The inauguration of the new hub was attended by several high-profile government members, such as Bruno Le Maire, the minister of the economy, and Valérie Pécresse, the president of the Île-de-France region. They welcomed Google’s CEO Sundar Pichai and congratulated Google on the announcement.

Why did Google open a new AI hub in Paris?

The opening of the new AI hub in Paris is a strategic move by Google to position itself as a leader in AI and to attract AI talent. Paris has become a hotspot for AI research and innovation in recent years, with several tech giants and startups setting up AI labs and offices there.

In 2015, Facebook (now Meta) established its AI hub in Paris, led by Yann LeCun, a trailblazer in AI. This research initiative, known as FAIR (Facebook Artificial Intelligence Research), has emerged as a formidable competitor to Google in the AI realm. Through FAIR, Meta has made remarkable strides in AI, particularly in computer vision, natural language processing, and reinforcement learning, contributing significantly to the field’s advancement.
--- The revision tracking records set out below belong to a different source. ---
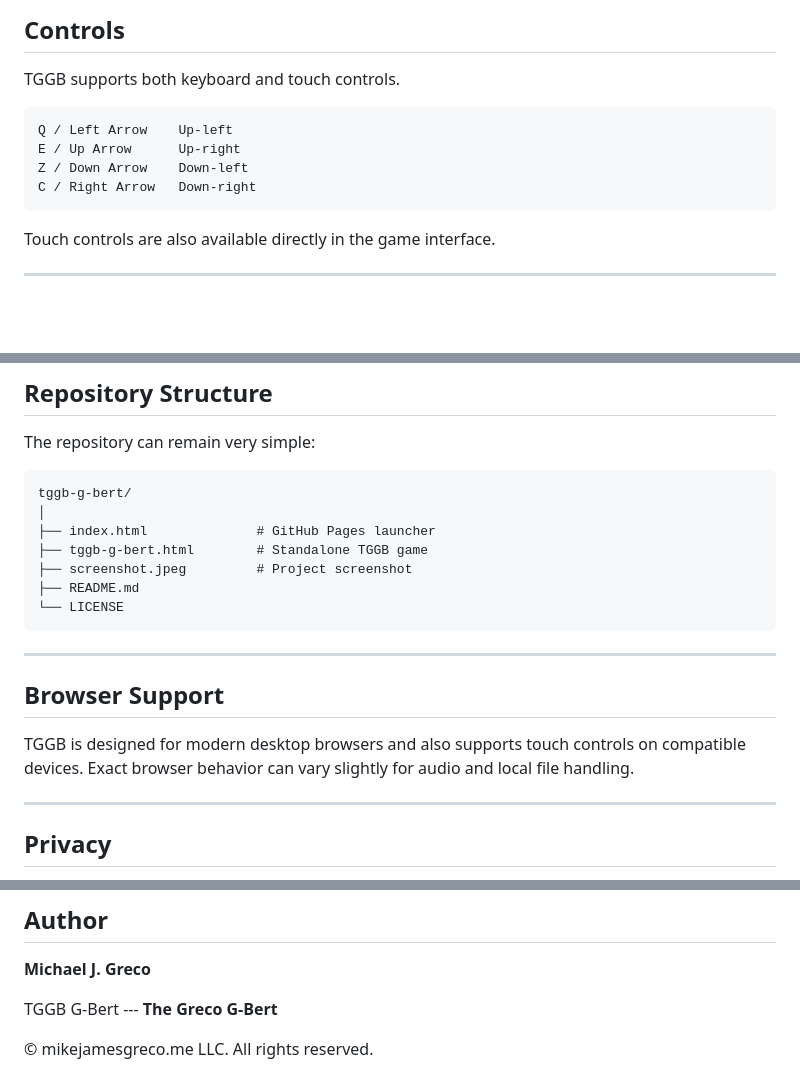
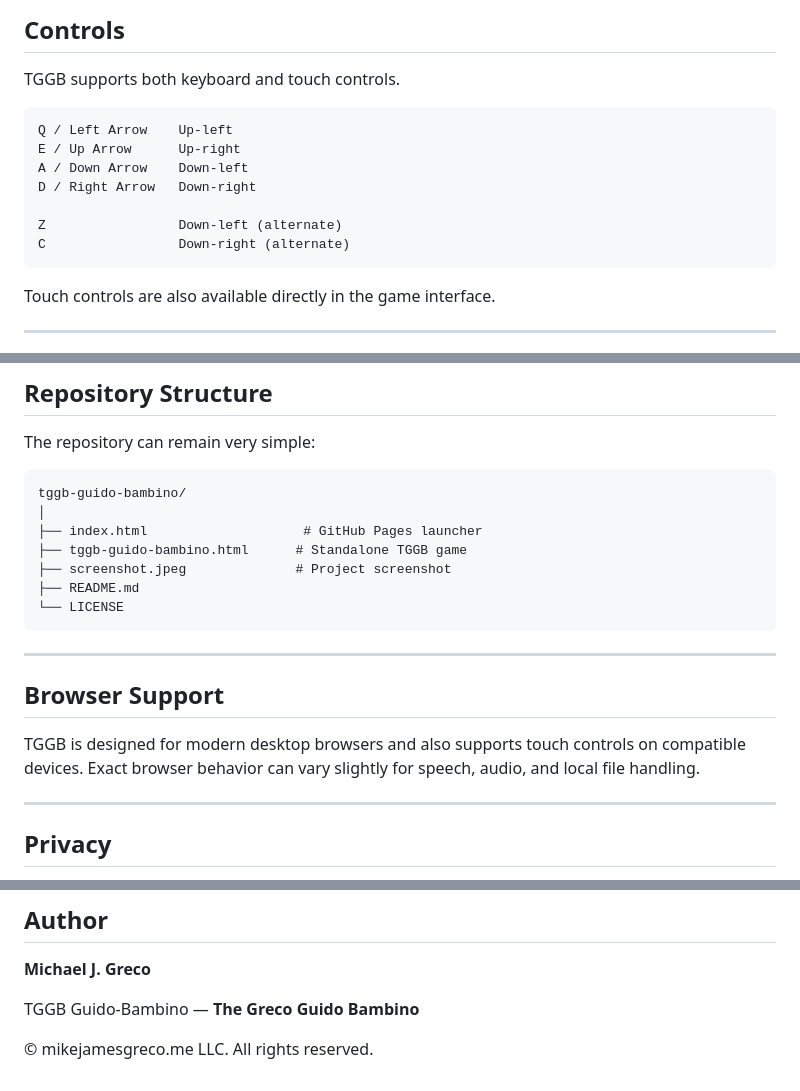
Before and after one commit to mikejamesgreco/tggb-guido-bambino, a Markdown page: README.md, 3 parts joined by grey strips. GitHub-like rendering; blank space fills up the shorter version.

````diff
--- a/README.md
+++ b/README.md
@@ -73,11 +75,14 @@ No installation, web server, or build process is required.
 
 TGGB supports both keyboard and touch controls.
 
-``` text
+```text
 Q / Left Arrow    Up-left
 E / Up Arrow      Up-right
-Z / Down Arrow    Down-left
-C / Right Arrow   Down-right
+A / Down Arrow    Down-left
+D / Right Arrow   Down-right
+
+Z                 Down-left (alternate)
+C                 Down-right (alternate)
 ```
 
 Touch controls are also available directly in the game interface.
@@ -103,12 +108,12 @@ infrastructure.
 
 The repository can remain very simple:
 
-``` text
-tggb-g-bert/
+```text
+tggb-guido-bambino/
 │
-├── index.html              # GitHub Pages launcher
-├── tggb-g-bert.html        # Standalone TGGB game
-├── screenshot.jpeg         # Project screenshot
+├── index.html                    # GitHub Pages launcher
+├── tggb-guido-bambino.html      # Standalone TGGB game
+├── screenshot.jpeg              # Project screenshot
 ├── README.md
 └── LICENSE
 ```
@@ -119,7 +124,7 @@ tggb-g-bert/
 
 TGGB is designed for modern desktop browsers and also supports touch
 controls on compatible devices. Exact browser behavior can vary slightly
-for audio and local file handling.
+for speech, audio, and local file handling.
 
 ------------------------------------------------------------------------
 
@@ -141,6 +146,6 @@ See the repository `LICENSE` file for details.
 
 **Michael J. Greco**
 
-TGGB G-Bert --- **The Greco G-Bert**
+TGGB Guido-Bambino — **The Greco Guido Bambino**
 
 © mikejamesgreco.me LLC. All rights reserved.
````
Also changed, not shown: other parts of README.md (+33 -31 lines), screenshot.jpeg, 3 other files.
Another competitor is Mistral AI, a young startup that has raised hundreds of millions of dollars to develop new foundational models, which are large-scale AI systems that can learn from massive amounts of data and perform various tasks. Mistral AI is led by former Google and Facebook researchers and engineers, who left their jobs at Big Tech companies to pursue their vision of AI.

In the bustling AI hub in Paris, alongside Mistral AI, numerous other startups are tackling cutting-edge challenges. Companies like Nabla, Dust, Gladia, and Giskard are at the forefront, presenting compelling opportunities for AI talent seeking an alternative to traditional Big Tech roles.

AI hub in paris

How does Google show that it is an AI company?

Google has been investing heavily in AI research and development, as well as in acquiring AI talent and companies. The company has launched several AI products and services, such as Google Assistant, Google Photos, Google Translate, and Google Cloud AI.

Google’s latest groundbreaking AI endeavor, Gemini Ultra, stands as one of its most ambitious projects yet. As the pinnacle of their large language models (LLMs), Gemini Ultra excels in comprehending and generating natural language across diverse domains and languages. Rooted in Bard, an AI chatbot assistant unveiled a year ago at an AI hub in Paris, now rebranded as Gemini, this conversational AI system marks a significant leap forward in Google’s AI initiatives.

Bard was Google’s attempt to catch up with ChatGPT, the most popular and advanced AI assistant in the market, which is powered by OpenAI, a research organization that is backed by Microsoft. ChatGPT is an LLM that can generate coherent and engaging texts on any topic, as well as answer questions and have conversations with users.

By launching Gemini Ultra, Google wants to show that it can compete with ChatGPT and that it is capable of creating and improving LLM-based chatbots. The new AI hub in Paris is another way of showing that Google is an AI company and that it cares about AI as a priority.

What are the other AI investments by tech giants?

Google is not the only tech giant that is making big moves in AI. Microsoft, which is a major supporter of OpenAI and ChatGPT, also announced today a €3.2 billion ($3.4 billion) investment over the next two years in AI infrastructure in Germany.

The investment will be used to create data centers in Germany for Microsoft’s Azure cloud platform, which offers various AI products and services, such as Azure Cognitive Services, Azure Machine Learning, and Azure Bot Service. Microsoft said that the investment will help its customers and partners in Germany and Europe to accelerate their digital transformation and innovation with AI.

However, the investment is not focused on AI exclusively, as Azure is a much larger cloud provider that serves clients from different industries and sectors that have nothing to do with AI. Therefore, the investment is also a way of expanding Microsoft’s cloud business and presence in Europe.